Assigned task:
Leave out the pictures and copy each record below exactly.

Web page revision data:

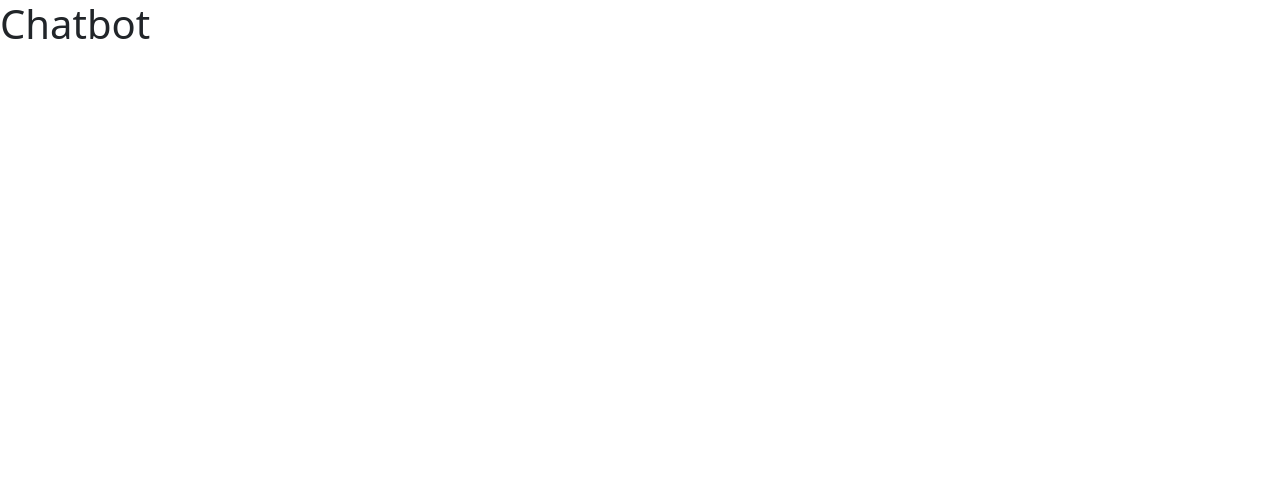
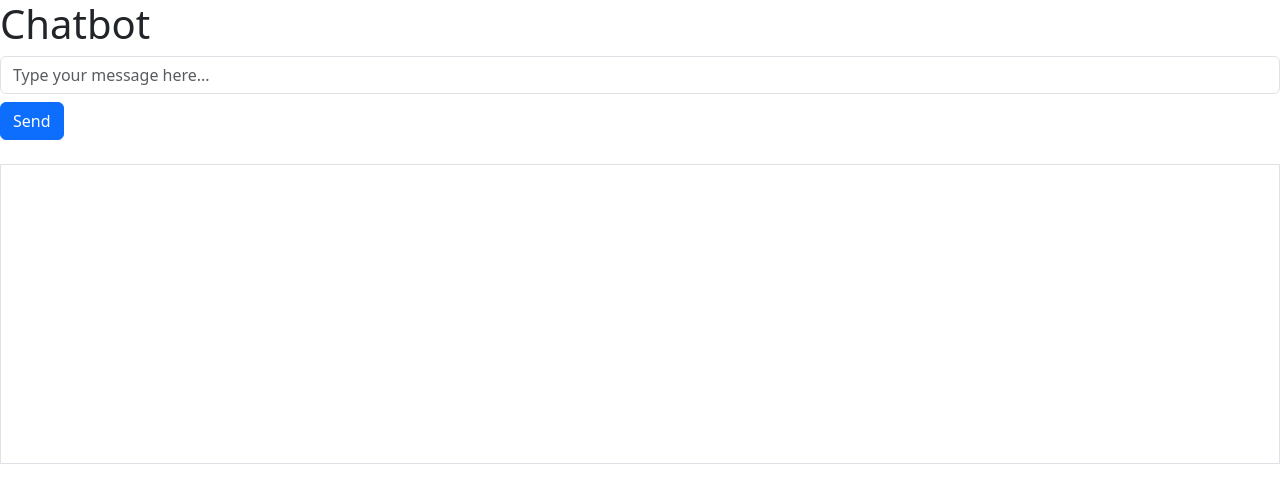
Before and after one commit to Christina-Edwards/chatbot-project, a plain HTML site: page index.html in a window 1280 px wide. Drawn offline with nearby package versions, Linux system fonts and the light colour scheme.

Commit message:
chatbot-project updated html

```diff
--- a/index.html
+++ b/index.html
@@ -3,7 +3,7 @@
 <head>
     <meta charset="UTF-8">
     <meta name="viewport" content="width=device-width, initial-scale=1.0">
-    <title>Document</title>
+    <title><Chatbot-Project></title>
 
     <script src="helpers-full.js"></script>
     <script src="secret-variables.js"></script>
@@ -13,5 +13,14 @@
 <link href="https://cdn.jsdelivr.net/npm/bootstrap@5.3.0/dist/css/bootstrap.min.css" rel="stylesheet" integrity="sha384-9ndCyUaIbzAi2FUVXJi0CjmCapSmO7SnpJef0486qhLnuZ2cdeRhO02iuK6FUUVM" crossorigin="anonymous">
 <body>
     <h1>Chatbot</h1>
+
+    <section>
+        <input type="text" id="userInput" placeholder="Type your message here..." class="form-control">
+        <button id="sendButton" class="btn btn-primary mt-2">Send</button>
+        </section>
+
+        <section>
+            <div id="chatOutput" class="mt-4 border p-3" style="height: 300px; overflow-y: scroll;">
+                <!-- Chat messages will appear here -->
 </body>
 </html>
```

Written response:
Before and after one commit to Christina-Edwards/chatbot-project, a plain HTML site: page index.html in a window 1280 px wide. Drawn offline with nearby package versions, Linux system fonts and the light colour scheme.

Commit message:
chatbot-project updated html

```diff
--- a/index.html
+++ b/index.html
@@ -3,7 +3,7 @@
 <head>
     <meta charset="UTF-8">
     <meta name="viewport" content="width=device-width, initial-scale=1.0">
-    <title>Document</title>
+    <title><Chatbot-Project></title>
 
     <script src="helpers-full.js"></script>
     <script src="secret-variables.js"></script>
@@ -13,5 +13,14 @@
 <link href="https://cdn.jsdelivr.net/npm/bootstrap@5.3.0/dist/css/bootstrap.min.css" rel="stylesheet" integrity="sha384-9ndCyUaIbzAi2FUVXJi0CjmCapSmO7SnpJef0486qhLnuZ2cdeRhO02iuK6FUUVM" crossorigin="anonymous">
 <body>
     <h1>Chatbot</h1>
+
+    <section>
+        <input type="text" id="userInput" placeholder="Type your message here..." class="form-control">
+        <button id="sendButton" class="btn btn-primary mt-2">Send</button>
+        </section>
+
+        <section>
+            <div id="chatOutput" class="mt-4 border p-3" style="height: 300px; overflow-y: scroll;">
+                <!-- Chat messages will appear here -->
 </body>
 </html>
```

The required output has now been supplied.